The Secretary General's Report of a High-level Panel on Global Sustainability, argues for a new approach to political economy. "We will bring the sustainable development paradigm from the margins to the mainstream of the global economic debate. Thus, both the cost of action and the cost of inaction will become transparent. Only then will the political process be able to summon both the arguments and the political will necessary to act for a sustainable future."
"For too long, economists, social activists and environmental scientists have talked past each other. ... The time has come to unify the disciplines to develop a common language for sustainable development." The document argues for economists to price environmental externalities instead of ignoring them. A similar approach is called for regarding social exclusion. The effect of the recommendations is to force the market to recognise what economist call "real prices". This is a political challenge, not an economic challenge. Existing producers everywhere will stand strongly against such a proposal. National governments have to find the strength to stand against that pressure. This is one of the eight transitions Gus Speth is calling for too.
If we can create "real prices", economic theory tells us that the market will protect the environment, ensure the use of appropriate technology, create full employment, and reduce consumption to sustainable levels. The development of "right prices" requires a little experimenting but that need not be a big problem. The wrong price for "externalities" is zero. Any non-zero price is an improvement. As prices approach "real prices" both producer and consumer behaviour will change in a desirable direction.

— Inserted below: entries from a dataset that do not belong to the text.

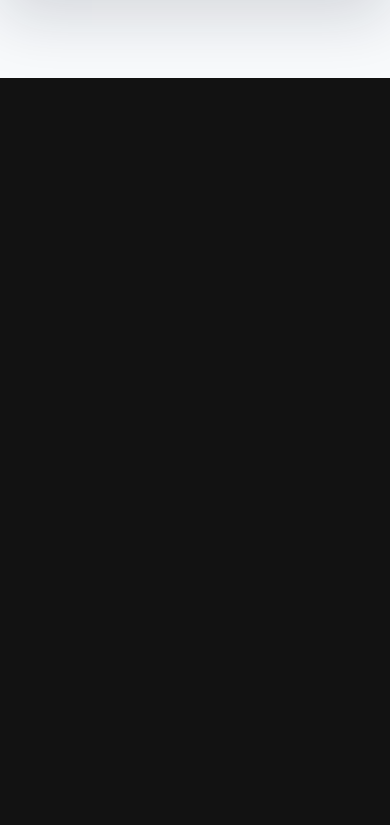
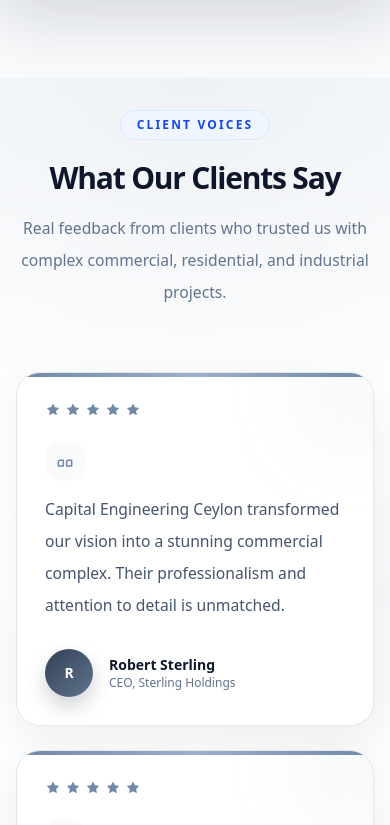
Before and after one commit to Tharaka-Maheshwara/capital-engineering-frontend, a Next.js app: page / in a window 390 px wide. Shown: the part 6639-7464 px from the top of the page. Before the commit the page ends 6717 px from the top, so only its background shows below. Built offline with nearby package versions, Linux system fonts and the light colour scheme.

Commit message:
feedback part okey

```diff
--- a/src/app/page.tsx
+++ b/src/app/page.tsx
@@ -4,6 +4,7 @@ import ServicesSection from "@/components/common/services-section";
 import CompanyOverviewSection from "@/components/common/company-overview-section";
 import AdvantagesSection from "@/components/common/advantages-section";
 import FeaturedProjectSection from "@/components/common/featured-project-section";
+import TestimonialsSection from "@/components/common/testimonials-section";
 
 export default function Home() {
   return (
@@ -24,6 +25,9 @@ export default function Home() {
 
       {/* Featured project section */}
       <FeaturedProjectSection />
+
+      {/* Testimonials section */}
+      <TestimonialsSection />
     </main>
   );
 }
--- /dev/null
+++ b/src/components/common/testimonials-section.tsx
@@ -0,0 +1,193 @@
+"use client";
+
+import { useEffect, useRef, useState } from "react";
+
+const testimonials = [
+  {
+    name: "Robert Sterling",
+    role: "CEO, Sterling Holdings",
+    initials: "R",
+    quote:
+      "Capital Engineering Ceylon transformed our vision into a stunning commercial complex. Their professionalism and attention to detail is unmatched.",
+  },
+  {
+    name: "Amelia Chen",
+    role: "Property Developer",
+    initials: "A",
+    quote:
+      "Working with Capital Engineering Ceylon was seamless from start to finish. They delivered on time and within budget — an extraordinary result.",
+  },
+  {
+    name: "Marcus Davies",
+    role: "Director, Skyline Group",
+    initials: "M",
+    quote:
+      "The team’s expertise in large-scale industrial projects is remarkable. They exceeded every benchmark we set.",
+  },
+];
+
+function StarIcon() {
+  return (
+    <svg viewBox="0 0 24 24" fill="currentColor" aria-hidden="true">
+      <path d="M12 3.6l2.9 5.88 6.5.95-4.7 4.58 1.1 6.48L12 18.46l-5.8 3.03 1.1-6.48-4.7-4.58 6.5-.95L12 3.6z" />
+    </svg>
+  );
+}
+
+function QuoteIcon() {
+  return (
+    <svg viewBox="0 0 24 24" fill="none" aria-hidden="true">
+      <path
+        d="M10 11H6.5A2.5 2.5 0 0 0 4 13.5V18h6v-7Z"
+        stroke="currentColor"
+        strokeWidth="1.8"
+        strokeLinecap="round"
+        strokeLinejoin="round"
+      />
+      <path
+        d="M20 11h-3.5A2.5 2.5 0 0 0 14 13.5V18h6v-7Z"
+        stroke="currentColor"
+        strokeWidth="1.8"
+        strokeLinecap="round"
+        strokeLinejoin="round"
+      />
+    </svg>
+  );
+}
+
+function TestimonialCard({
+  name,
+  role,
+  initials,
+  quote,
+  delayMs,
+  isVisible,
+}: {
+  name: string;
+  role: string;
+  initials: string;
+  quote: string;
+  delayMs: number;
+  isVisible: boolean;
+}) {
+  return (
+    <article
+      className={`group relative overflow-hidden rounded-3xl border border-slate-200 bg-white p-7 shadow-[0_14px_40px_rgba(15,23,42,0.06)] transition-all duration-700 ease-out hover:-translate-y-1 hover:border-[#b9c7d9] hover:shadow-[0_18px_50px_rgba(15,23,42,0.1)] ${
+        isVisible ? "opacity-100 translate-y-0" : "opacity-0 translate-y-8"
+      }`}
+      style={{ transitionDelay: `${delayMs}ms` }}
+    >
+      <div className="absolute inset-x-0 top-0 h-1 bg-linear-to-r from-[#6f88a8] via-[#9bb0ca] to-[#6f88a8]" />
+      <div className="absolute -right-6 -top-6 h-24 w-24 rounded-full bg-[#879bb6]/10 blur-2xl transition-opacity duration-300 group-hover:opacity-100" />
+
+      <div className="flex items-center gap-1 text-[#7188a6]">
+        <span className="h-4 w-4">
+          <StarIcon />
+        </span>
+        <span className="h-4 w-4">
+          <StarIcon />
+        </span>
+        <span className="h-4 w-4">
+          <StarIcon />
+        </span>
+        <span className="h-4 w-4">
+          <StarIcon />
+        </span>
+        <span className="h-4 w-4">
+          <StarIcon />
+        </span>
+      </div>
+
+      <div className="mt-6 text-[0.98rem] leading-8 text-slate-600">
+        <div className="mb-3 flex h-10 w-10 items-center justify-center rounded-2xl bg-slate-50 text-[#7188a6]">
+          <span className="h-5 w-5">
+            <QuoteIcon />
+          </span>
+        </div>
+        <p>{quote}</p>
+      </div>
+
+      <div className="mt-7 flex items-center gap-4">
+        <div className="flex h-12 w-12 flex-none items-center justify-center rounded-full bg-linear-to-br from-slate-700 to-slate-500 text-sm font-bold text-white shadow-[0_10px_20px_rgba(15,23,42,0.18)]">
+          {initials}
+        </div>
+        <div>
+          <h3 className="text-sm font-bold text-slate-900">{name}</h3>
+          <p className="text-xs text-slate-500">{role}</p>
+        </div>
+      </div>
+    </article>
+  );
+}
+
+export default function TestimonialsSection() {
+  const sectionRef = useRef<HTMLElement>(null);
+  const [isVisible, setIsVisible] = useState(false);
+
+  useEffect(() => {
+    const observer = new IntersectionObserver(
+      (entries) => {
+        if (entries[0].isIntersecting) {
+          setIsVisible(true);
+        }
+      },
+      { threshold: 0.2 },
+    );
+
+    if (sectionRef.current) {
+      observer.observe(sectionRef.current);
+    }
+
+    return () => observer.disconnect();
+  }, []);
+
+  return (
+    <section
+      ref={sectionRef}
+      className="relative overflow-hidden bg-[linear-gradient(180deg,#f8fafc_0%,#ffffff_22%,#f8fafc_100%)] py-8 pb-24 md:pb-32"
+    >
+      <div className="pointer-events-none absolute inset-0 bg-[radial-gradient(circle_at_50%_0%,rgba(114,136,166,0.08),transparent_28%),radial-gradient(circle_at_90%_35%,rgba(159,175,198,0.08),transparent_20%)]" />
+
+      <div
+        className={`mx-auto w-full transition-all duration-700 ease-out ${
+          isVisible ? "opacity-100 translate-y-0" : "opacity-0 translate-y-8"
+        }`}
+      >
+        <div className="mx-auto max-w-7xl px-4 sm:px-6 lg:px-8">
+          <div
+            className={`mx-auto max-w-3xl text-center transition-all duration-700 ease-out ${
+              isVisible ? "opacity-100 translate-y-0" : "opacity-0 translate-y-8"
+            }`}
+          >
+            <span className="inline-flex rounded-full border border-blue-100 bg-blue-50 px-4 py-1.5 text-xs font-bold uppercase tracking-[0.18em] text-blue-700">
+              Client Voices
+            </span>
+
+            <h2 className="mt-5 text-3xl font-extrabold tracking-[-0.04em] text-slate-900 sm:text-4xl md:text-5xl">
+              What Our Clients Say
+            </h2>
+
+            <p className="mx-auto mt-4 max-w-2xl text-[0.98rem] leading-8 text-slate-500">
+              Real feedback from clients who trusted us with complex commercial,
+              residential, and industrial projects.
+            </p>
+          </div>
+
+          <div className="mt-16 grid gap-6 lg:grid-cols-3">
+            {testimonials.map((item, index) => (
+              <TestimonialCard
+                key={item.name}
+                name={item.name}
+                role={item.role}
+                initials={item.initials}
+                quote={item.quote}
+                delayMs={index * 120}
+                isVisible={isVisible}
+              />
+            ))}
+          </div>
+        </div>
+      </div>
+    </section>
+  );
+}
```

Each of us is responsible for our own deschooling. We have to learn to understand some very complex things, many of which are new to us. In particular we have to appreciate that some of the things we currently believe, things taught to us by our parents, teachers and other people we trust, are likely to be wrong given our new knowledge.

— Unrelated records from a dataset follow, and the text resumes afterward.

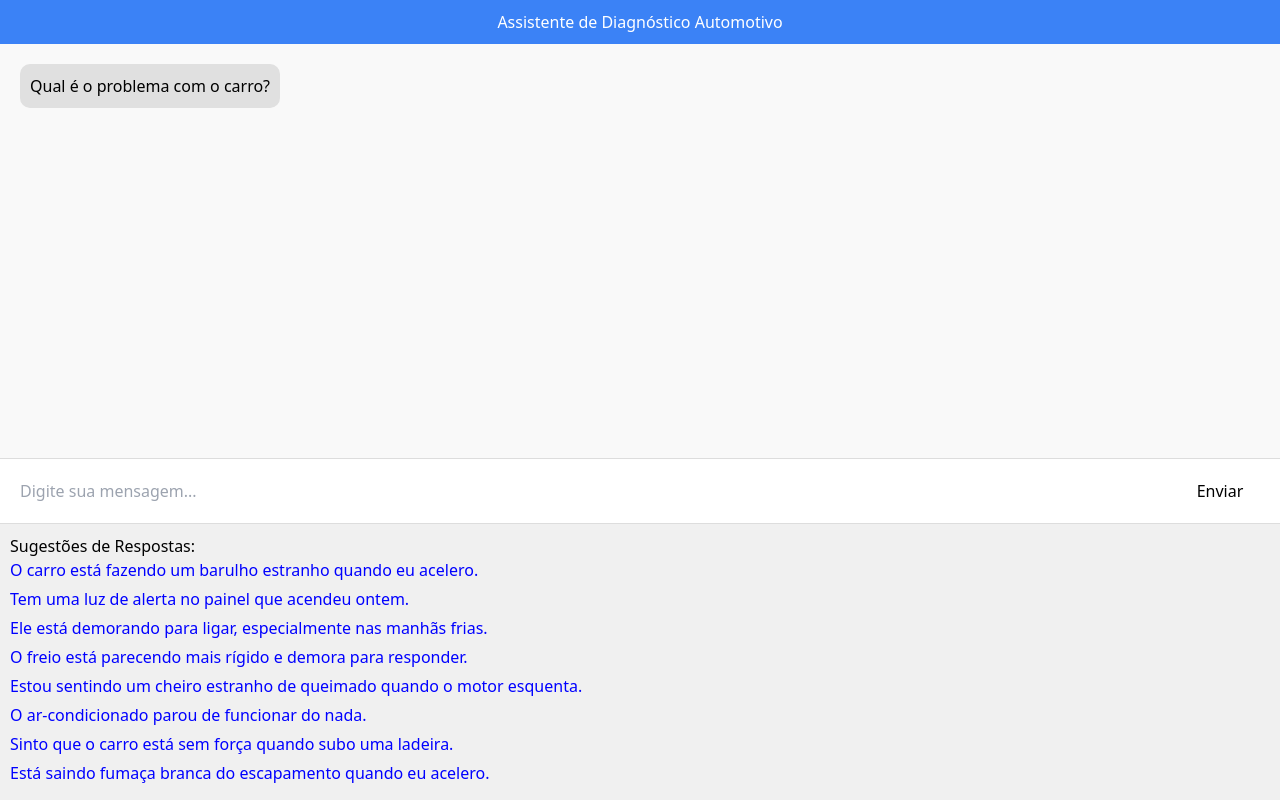
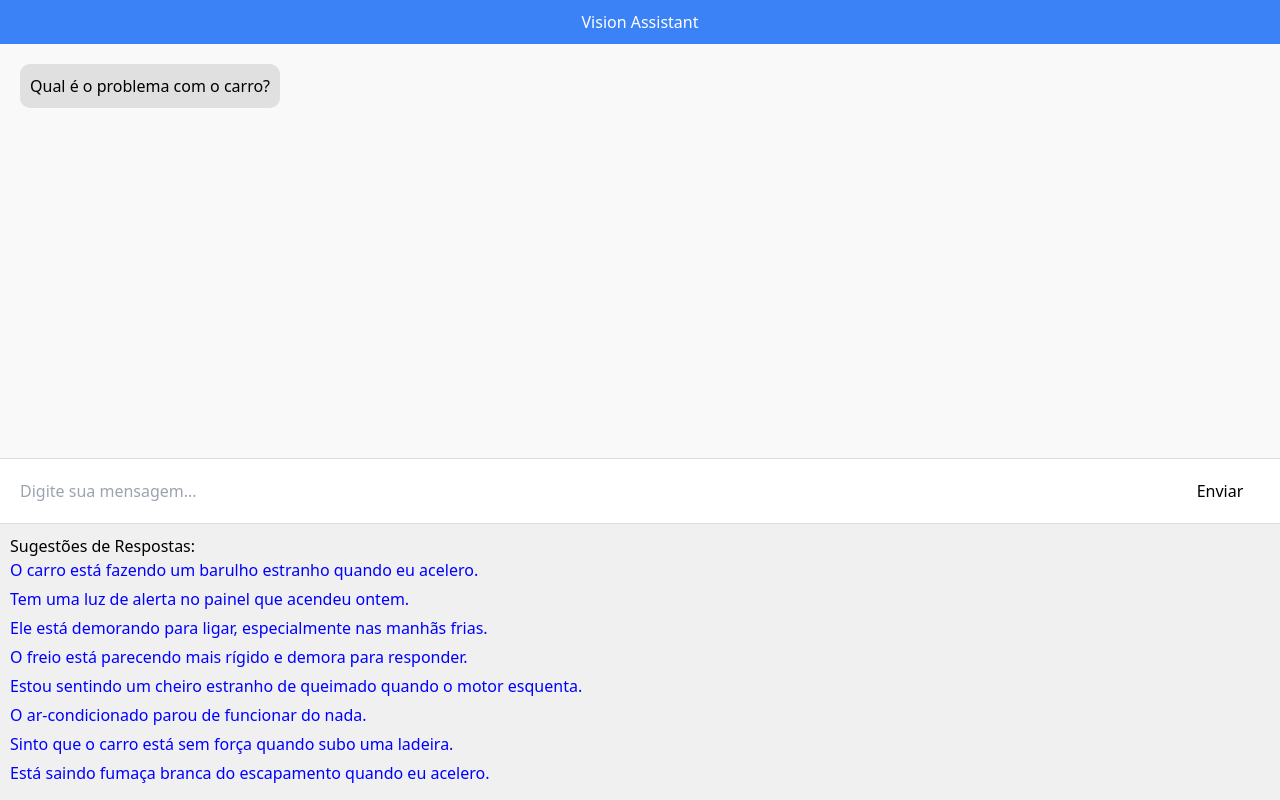
Before and after one commit to ThomasRodri/final, a Next.js app: page /Botpage in a window 1280 px wide. Built offline with nearby package versions, Linux system fonts and the light colour scheme.

Commit message:
ajustes no nome do bot

```diff
--- a/src/app/components/Bot.tsx
+++ b/src/app/components/Bot.tsx
@@ -110,7 +110,7 @@ const Bot = () => {
   return (
     <div style={{ display: 'flex', flexDirection: 'column', height: '100vh' }}>
       <h1 style={{ textAlign: 'center', padding: '10px', margin: 0, backgroundColor: '#3B82F6', color: '#fff' }}>
-        Assistente de Diagnóstico Automotivo
+        Vision Assistant
       </h1>
 
       <div style={{ flex: 1, overflowY: 'auto', padding: '20px', backgroundColor: '#f9f9f9' }}>
```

I've spent part of today (Sunday) at an Occupy Christchurch University. The "university" ran continuously for some 10 hours. I listened to people who put forward many arguments that simply don't stand up to the test of recent history. Christchurch as you may know has a long history of Marxist thinking. That understanding is widely supported, but in my view it's a completely barren field. A class based analysis of society doesn't help us solve the very real current problems we face. Alvin Toffler argues that our elites are trapped in the past. It's not helpful if the rest of us make the same mistake.

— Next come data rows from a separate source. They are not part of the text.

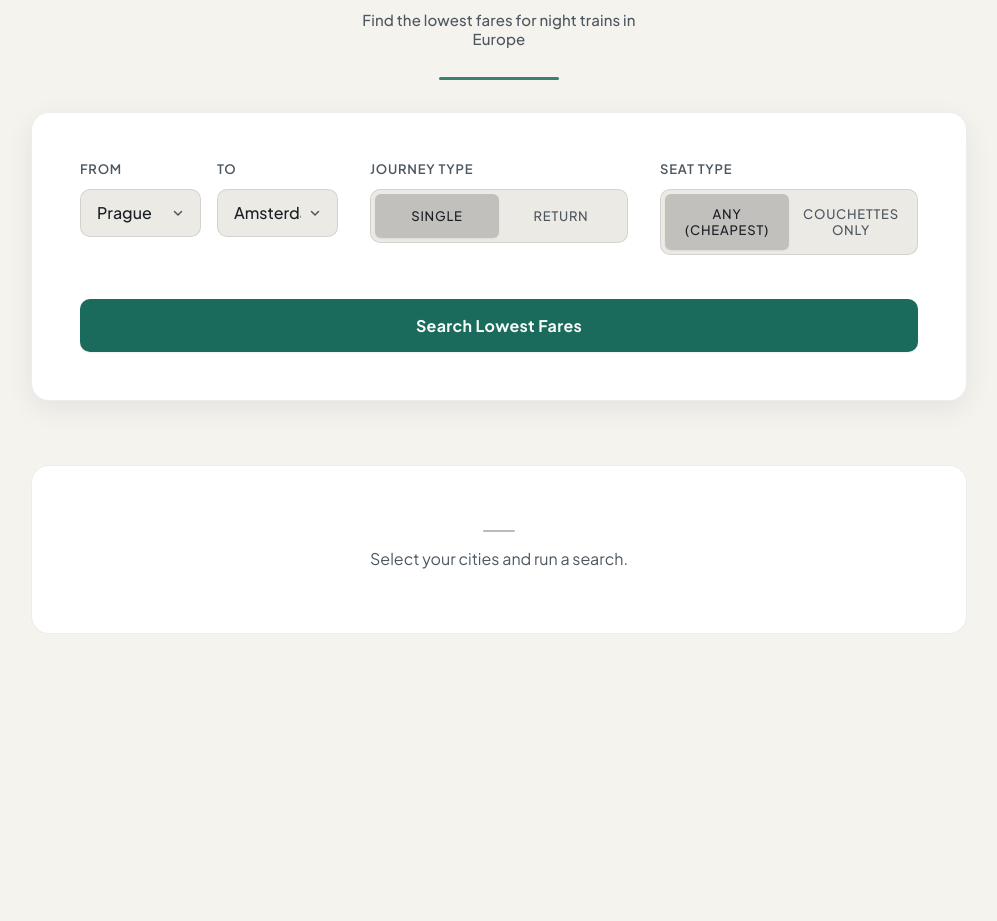
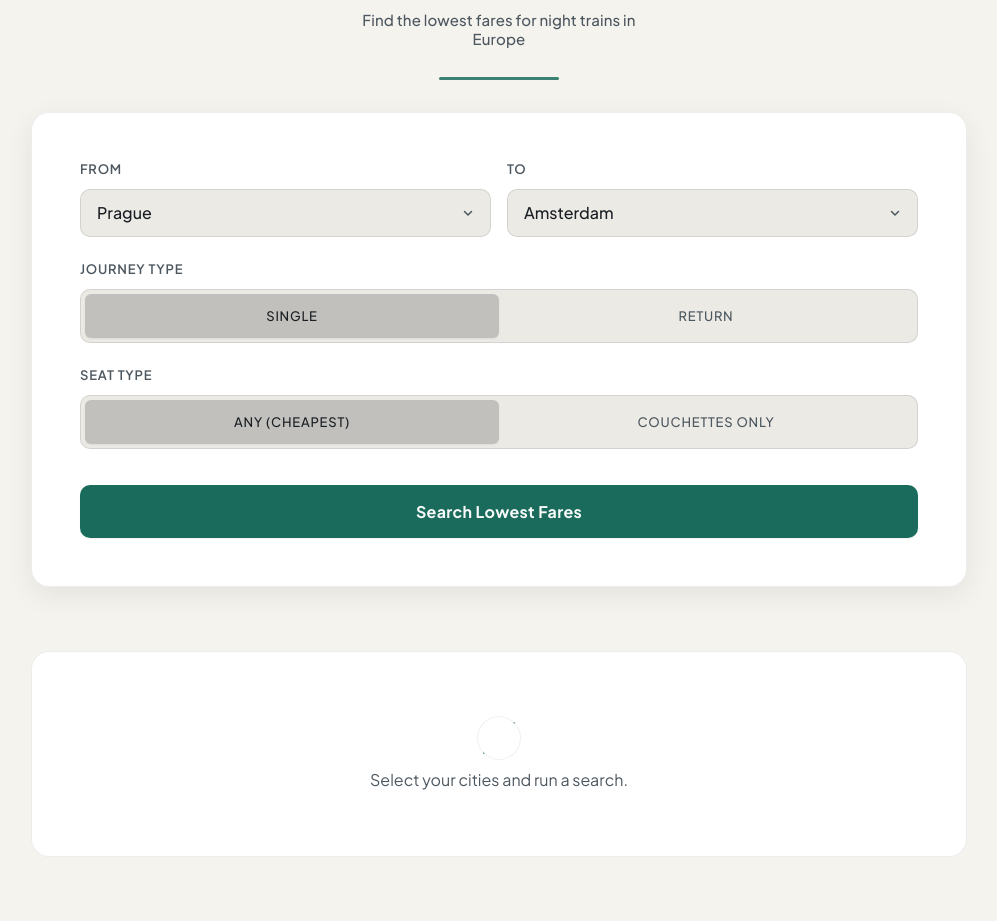
Before and after one commit to druskacik/trainbot, a Django app: page / in a window 1280 px wide. Shown: the part 172-1093 px from the top of the page, without its empty margins (141-1138 px from the left). Before the commit the page ends 805 px from the top, so only its background shows below. Run offline with Django 5.2, Linux system fonts and the light colour scheme.

Commit message:
polish (i dont even care)

```diff
--- a/ui/static/ui/script.js
+++ b/ui/static/ui/script.js
@@ -226,11 +226,10 @@ document.addEventListener('DOMContentLoaded', () => {
         radio.addEventListener('change', (e) => {
             if (e.target.value === 'return') {
                 returnParamsGroup.classList.remove('hidden');
-                if (!window.matchMedia('(prefers-reduced-motion: reduce)').matches) {
-                    returnParamsGroup.style.animation = 'fadeIn 0.3s ease-out';
-                }
+                returnParamsGroup.classList.add('is-visible');
             } else {
                 returnParamsGroup.classList.add('hidden');
+                returnParamsGroup.classList.remove('is-visible');
             }
         });
     });
@@ -238,6 +237,8 @@ document.addEventListener('DOMContentLoaded', () => {
     // Initial check
     if (document.querySelector('input[name="type"]:checked').value === 'single') {
         returnParamsGroup.classList.add('hidden');
+    } else {
+        returnParamsGroup.classList.add('is-visible');
     }
 
     // Format Date helper
--- a/ui/static/ui/style.css
+++ b/ui/static/ui/style.css
@@ -253,16 +253,23 @@ h1 {
     padding: var(--space-3xl);
     box-shadow: var(--shadow-panel);
     display: grid;
-    grid-template-columns: repeat(auto-fit, minmax(200px, 1fr));
-    gap: var(--space-2xl);
+    grid-template-columns: minmax(0, 1fr);
+    gap: var(--space-xl);
     align-items: flex-start;
     animation: fadeInUp 0.7s var(--ease-out-quart) 0.15s both;
 }
 
+.glass-panel > .row-group,
+.glass-panel > fieldset,
+.glass-panel > .return-params,
+.glass-panel > .primary-btn {
+    grid-column: 1 / -1;
+}
+
 .glass-panel > .row-group { animation: fadeInUp 0.5s var(--ease-out-quart) 0.28s both; }
-.glass-panel > .form-group:nth-of-type(1) { animation: fadeInUp 0.5s var(--ease-out-quart) 0.38s both; }
-.glass-panel > .form-group:nth-of-type(2) { animation: fadeInUp 0.5s var(--ease-out-quart) 0.48s both; }
-.glass-panel > .form-group:nth-of-type(3) { animation: fadeInUp 0.5s var(--ease-out-quart) 0.58s both; }
+.glass-panel > fieldset:nth-of-type(1) { animation: fadeInUp 0.5s var(--ease-out-quart) 0.38s both; }
+.glass-panel > .return-params { animation: fadeInUp 0.5s var(--ease-out-quart) 0.48s both; }
+.glass-panel > fieldset:nth-of-type(2) { animation: fadeInUp 0.5s var(--ease-out-quart) 0.58s both; }
 .glass-panel > .primary-btn { animation: fadeInUp 0.5s var(--ease-out-quart) 0.7s both; }
 
 .form-group {
@@ -407,6 +414,10 @@ fieldset {
 .helper-text {
     font-size: 0.75rem;
     color: var(--text-muted);
+}
+
+.return-params.is-visible {
+    animation: fadeIn 0.25s var(--ease-out-quart);
 }
 
 /* Primary Button – single accent, confident (tinted white) */
@@ -652,16 +663,31 @@ fieldset {
     border: 1px solid var(--panel-border);
     border-radius: var(--radius-xl);
     color: var(--text-muted);
+    display: grid;
+    justify-items: center;
+    gap: var(--space-sm);
     animation: fadeIn 0.5s ease-out;
 }
 
 .empty-icon {
-    width: 2rem;
-    height: 2px;
-    margin: 0 auto 1rem;
-    background: var(--text-muted);
-    opacity: 0.4;
-    border-radius: 1px;
+    width: 2.75rem;
+    height: 2.75rem;
+    border-radius: 999px;
+    border: 1px solid var(--panel-border);
+    background:
+        linear-gradient(var(--panel-bg), var(--panel-bg)) padding-box,
+        linear-gradient(135deg, transparent 48%, var(--accent) 50%, transparent 52%) border-box;
+    opacity: 0.9;
+}
+
+.empty-state p {
+    max-width: 34ch;
+    line-height: 1.5;
+}
+
+.empty-state span {
+    color: var(--text-main);
+    font-weight: 700;
 }
 
 /* In-page error (no alert) */
@@ -728,7 +754,8 @@ fieldset {
     .glass-panel > .primary-btn,
     .result-card,
     .empty-state,
-    .form-error {
+    .form-error,
+    .return-params.is-visible {
         animation: none;
     }
 
@@ -787,6 +814,11 @@ fieldset {
         grid-template-columns: 1fr;
         padding: var(--space-xl);
         border-radius: var(--radius-lg);
+    }
+
+    .glass-panel > .row-group {
+        flex-direction: column;
+        gap: var(--space-md);
     }
 
     .results-grid {
--- a/ui/templates/ui/index.html
+++ b/ui/templates/ui/index.html
@@ -23,7 +23,7 @@
     <header class="main-header">
         <div class="logo">
             <span class="logo-icon" aria-hidden="true">
-                <svg width="28" height="20" viewBox="0 0 28 20" fill="none" xmlns="http://www.w3.org/2000/svg" focusable="false">
+                <svg width="28" height="20" viewBox="0 0 28 20" fill="none" xmlns="http://www.w3.org/2000/svg" focusable="false" aria-hidden="true">
                     <path d="M2 10h24M2 6h24M2 14h24" stroke="currentColor" stroke-width="1.5" stroke-linecap="round"/>
                 </svg>
             </span>
```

Whatever the truth about our situation is, each of us only has our own understanding of it. The test for us is to engage in the discussion and to shift our view as our knowledge grows. To give those in the park some credit, many different views were heard and treated with respect.
The Value of Engagement
The Secretary General's Report of a High-level Panel on Global Sustainability, claims that city councils and community groups have a vital role to play in sustainability. There needs to be a huge shift in public knowledge and attitudes, if the programme is to be enacted. What happens on the ground depends on the quality of public discussion, engagement and willingness to accept major changes in our lifestyles.
Former Czech President, the late Václav Havel said; "The only option is a change in the sphere of the spirit, in the sphere of human conscience. It's not enough to have new machines, new regulations and new institutions. We must develop a new understanding of the true purpose for our existence on this Earth. Only by making such a fundamental shift will we be able to create new models of behaviour and a new set of values for the planet."